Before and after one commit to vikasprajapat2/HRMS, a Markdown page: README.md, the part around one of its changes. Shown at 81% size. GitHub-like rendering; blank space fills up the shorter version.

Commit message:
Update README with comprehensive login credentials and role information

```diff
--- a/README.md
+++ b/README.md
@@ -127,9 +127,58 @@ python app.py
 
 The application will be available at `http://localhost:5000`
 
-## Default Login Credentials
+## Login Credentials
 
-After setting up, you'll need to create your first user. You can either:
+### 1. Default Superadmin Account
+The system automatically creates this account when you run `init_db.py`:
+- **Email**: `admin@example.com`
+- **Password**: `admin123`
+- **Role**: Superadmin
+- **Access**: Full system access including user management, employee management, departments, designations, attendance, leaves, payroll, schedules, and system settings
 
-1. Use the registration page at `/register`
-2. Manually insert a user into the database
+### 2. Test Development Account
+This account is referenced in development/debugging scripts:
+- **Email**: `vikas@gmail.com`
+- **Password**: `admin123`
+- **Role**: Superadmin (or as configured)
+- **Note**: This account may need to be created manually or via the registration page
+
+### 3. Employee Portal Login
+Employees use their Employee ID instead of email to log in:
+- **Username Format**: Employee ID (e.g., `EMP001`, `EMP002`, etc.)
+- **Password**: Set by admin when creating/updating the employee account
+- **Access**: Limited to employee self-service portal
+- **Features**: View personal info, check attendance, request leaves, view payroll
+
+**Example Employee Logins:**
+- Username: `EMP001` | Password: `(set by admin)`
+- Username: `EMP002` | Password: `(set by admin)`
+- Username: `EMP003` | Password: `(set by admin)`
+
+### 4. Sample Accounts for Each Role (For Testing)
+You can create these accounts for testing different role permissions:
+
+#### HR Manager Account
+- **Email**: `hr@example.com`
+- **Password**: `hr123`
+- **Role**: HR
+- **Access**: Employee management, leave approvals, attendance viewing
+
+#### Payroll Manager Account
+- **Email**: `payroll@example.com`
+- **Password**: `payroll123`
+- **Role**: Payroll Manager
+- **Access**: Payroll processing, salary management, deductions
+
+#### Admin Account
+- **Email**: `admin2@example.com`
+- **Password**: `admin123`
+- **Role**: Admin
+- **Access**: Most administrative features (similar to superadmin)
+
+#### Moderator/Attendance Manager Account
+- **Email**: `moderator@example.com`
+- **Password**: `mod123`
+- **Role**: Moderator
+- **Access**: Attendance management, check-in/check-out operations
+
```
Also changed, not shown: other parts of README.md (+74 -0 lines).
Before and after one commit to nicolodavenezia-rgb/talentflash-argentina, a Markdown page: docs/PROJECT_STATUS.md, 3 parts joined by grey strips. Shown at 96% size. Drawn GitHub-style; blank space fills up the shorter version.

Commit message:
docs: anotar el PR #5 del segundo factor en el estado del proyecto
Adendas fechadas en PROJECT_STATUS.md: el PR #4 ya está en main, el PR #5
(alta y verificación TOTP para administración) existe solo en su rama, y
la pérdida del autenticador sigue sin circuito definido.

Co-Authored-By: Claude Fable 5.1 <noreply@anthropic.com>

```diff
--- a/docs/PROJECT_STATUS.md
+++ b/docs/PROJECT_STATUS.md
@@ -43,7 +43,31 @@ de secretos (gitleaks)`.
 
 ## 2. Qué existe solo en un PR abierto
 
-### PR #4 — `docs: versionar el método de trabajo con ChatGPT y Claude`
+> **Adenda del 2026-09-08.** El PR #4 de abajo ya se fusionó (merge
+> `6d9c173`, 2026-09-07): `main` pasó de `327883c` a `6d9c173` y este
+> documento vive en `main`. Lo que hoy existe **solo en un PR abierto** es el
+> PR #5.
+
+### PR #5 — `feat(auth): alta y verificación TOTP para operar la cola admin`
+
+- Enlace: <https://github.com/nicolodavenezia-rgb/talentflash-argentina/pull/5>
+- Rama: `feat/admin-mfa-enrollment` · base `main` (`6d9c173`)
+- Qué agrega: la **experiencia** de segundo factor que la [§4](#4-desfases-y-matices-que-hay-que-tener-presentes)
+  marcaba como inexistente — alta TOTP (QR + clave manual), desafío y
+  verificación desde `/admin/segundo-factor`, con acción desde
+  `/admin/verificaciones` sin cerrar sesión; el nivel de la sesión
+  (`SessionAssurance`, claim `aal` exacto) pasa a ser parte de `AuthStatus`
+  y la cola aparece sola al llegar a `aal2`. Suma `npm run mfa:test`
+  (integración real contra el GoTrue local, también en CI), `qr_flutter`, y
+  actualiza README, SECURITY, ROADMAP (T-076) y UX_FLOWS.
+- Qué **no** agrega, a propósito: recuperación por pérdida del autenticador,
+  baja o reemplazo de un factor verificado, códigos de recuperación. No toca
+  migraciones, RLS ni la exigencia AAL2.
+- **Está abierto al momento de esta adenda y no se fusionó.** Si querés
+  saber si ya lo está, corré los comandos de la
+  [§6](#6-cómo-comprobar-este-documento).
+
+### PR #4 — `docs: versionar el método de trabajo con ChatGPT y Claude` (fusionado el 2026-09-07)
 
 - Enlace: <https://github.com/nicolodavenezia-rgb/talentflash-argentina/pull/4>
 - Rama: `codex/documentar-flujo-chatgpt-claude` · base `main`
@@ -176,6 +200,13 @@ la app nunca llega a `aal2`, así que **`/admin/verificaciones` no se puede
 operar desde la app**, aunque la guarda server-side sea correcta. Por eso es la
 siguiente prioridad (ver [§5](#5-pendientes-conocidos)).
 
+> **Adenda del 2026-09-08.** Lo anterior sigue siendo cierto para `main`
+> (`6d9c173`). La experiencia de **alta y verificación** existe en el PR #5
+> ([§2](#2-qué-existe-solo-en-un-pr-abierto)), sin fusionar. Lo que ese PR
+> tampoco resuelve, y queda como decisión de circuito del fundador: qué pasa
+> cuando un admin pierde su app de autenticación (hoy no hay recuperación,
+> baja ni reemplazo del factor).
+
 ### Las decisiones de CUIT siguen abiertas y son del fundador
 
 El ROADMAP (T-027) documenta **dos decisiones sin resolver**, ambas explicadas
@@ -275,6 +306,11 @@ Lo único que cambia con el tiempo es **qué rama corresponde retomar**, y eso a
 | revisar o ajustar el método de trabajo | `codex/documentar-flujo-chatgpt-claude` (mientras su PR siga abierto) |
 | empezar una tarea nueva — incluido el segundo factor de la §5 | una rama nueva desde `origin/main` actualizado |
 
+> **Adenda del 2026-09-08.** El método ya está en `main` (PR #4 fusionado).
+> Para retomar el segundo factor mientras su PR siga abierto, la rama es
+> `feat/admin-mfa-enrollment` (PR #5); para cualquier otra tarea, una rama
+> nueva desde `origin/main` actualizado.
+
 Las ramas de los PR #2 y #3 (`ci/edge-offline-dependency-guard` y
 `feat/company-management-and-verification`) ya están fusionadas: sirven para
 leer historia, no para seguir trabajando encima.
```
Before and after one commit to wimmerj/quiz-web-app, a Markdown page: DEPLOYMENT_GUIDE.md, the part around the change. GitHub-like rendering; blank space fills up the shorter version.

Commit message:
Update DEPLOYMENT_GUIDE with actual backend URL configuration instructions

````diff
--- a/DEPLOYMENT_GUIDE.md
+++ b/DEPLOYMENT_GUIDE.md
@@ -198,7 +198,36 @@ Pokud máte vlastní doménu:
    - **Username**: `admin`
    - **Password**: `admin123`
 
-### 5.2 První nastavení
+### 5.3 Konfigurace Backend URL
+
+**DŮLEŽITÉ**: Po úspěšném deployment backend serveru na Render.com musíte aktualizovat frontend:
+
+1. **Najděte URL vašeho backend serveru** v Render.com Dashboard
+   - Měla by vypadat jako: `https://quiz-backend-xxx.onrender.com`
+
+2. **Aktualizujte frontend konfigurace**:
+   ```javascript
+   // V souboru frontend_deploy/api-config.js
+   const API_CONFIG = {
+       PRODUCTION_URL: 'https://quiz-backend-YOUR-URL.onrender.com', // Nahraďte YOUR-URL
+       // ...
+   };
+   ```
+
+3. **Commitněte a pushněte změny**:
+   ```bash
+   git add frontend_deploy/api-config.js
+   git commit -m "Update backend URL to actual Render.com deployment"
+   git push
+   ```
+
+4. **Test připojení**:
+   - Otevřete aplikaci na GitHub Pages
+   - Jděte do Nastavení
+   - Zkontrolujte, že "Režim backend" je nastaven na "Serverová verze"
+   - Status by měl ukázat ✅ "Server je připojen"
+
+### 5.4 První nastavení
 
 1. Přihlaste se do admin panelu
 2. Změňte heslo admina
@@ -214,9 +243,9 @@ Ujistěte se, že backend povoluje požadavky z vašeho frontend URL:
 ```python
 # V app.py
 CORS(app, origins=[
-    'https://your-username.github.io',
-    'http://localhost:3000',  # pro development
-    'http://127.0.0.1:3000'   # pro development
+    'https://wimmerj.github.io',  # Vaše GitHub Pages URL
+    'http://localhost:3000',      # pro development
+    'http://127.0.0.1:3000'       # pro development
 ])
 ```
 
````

•••

Read each line of the material, and wherever the word "main" turns up, copy that line.

Adendas fechadas en PROJECT_STATUS.md: el PR #4 ya está en main, el PR #5
+> `6d9c173`, 2026-09-07): `main` pasó de `327883c` a `6d9c173` y este
+> documento vive en `main`. Lo que hoy existe **solo en un PR abierto** es el
+- Rama: `feat/admin-mfa-enrollment` · base `main` (`6d9c173`)
 - Rama: `codex/documentar-flujo-chatgpt-claude` · base `main`
+> **Adenda del 2026-09-08.** Lo anterior sigue siendo cierto para `main`
 | empezar una tarea nueva — incluido el segundo factor de la §5 | una rama nueva desde `origin/main` actualizado |
+> **Adenda del 2026-09-08.** El método ya está en `main` (PR #4 fusionado).
+> nueva desde `origin/main` actualizado.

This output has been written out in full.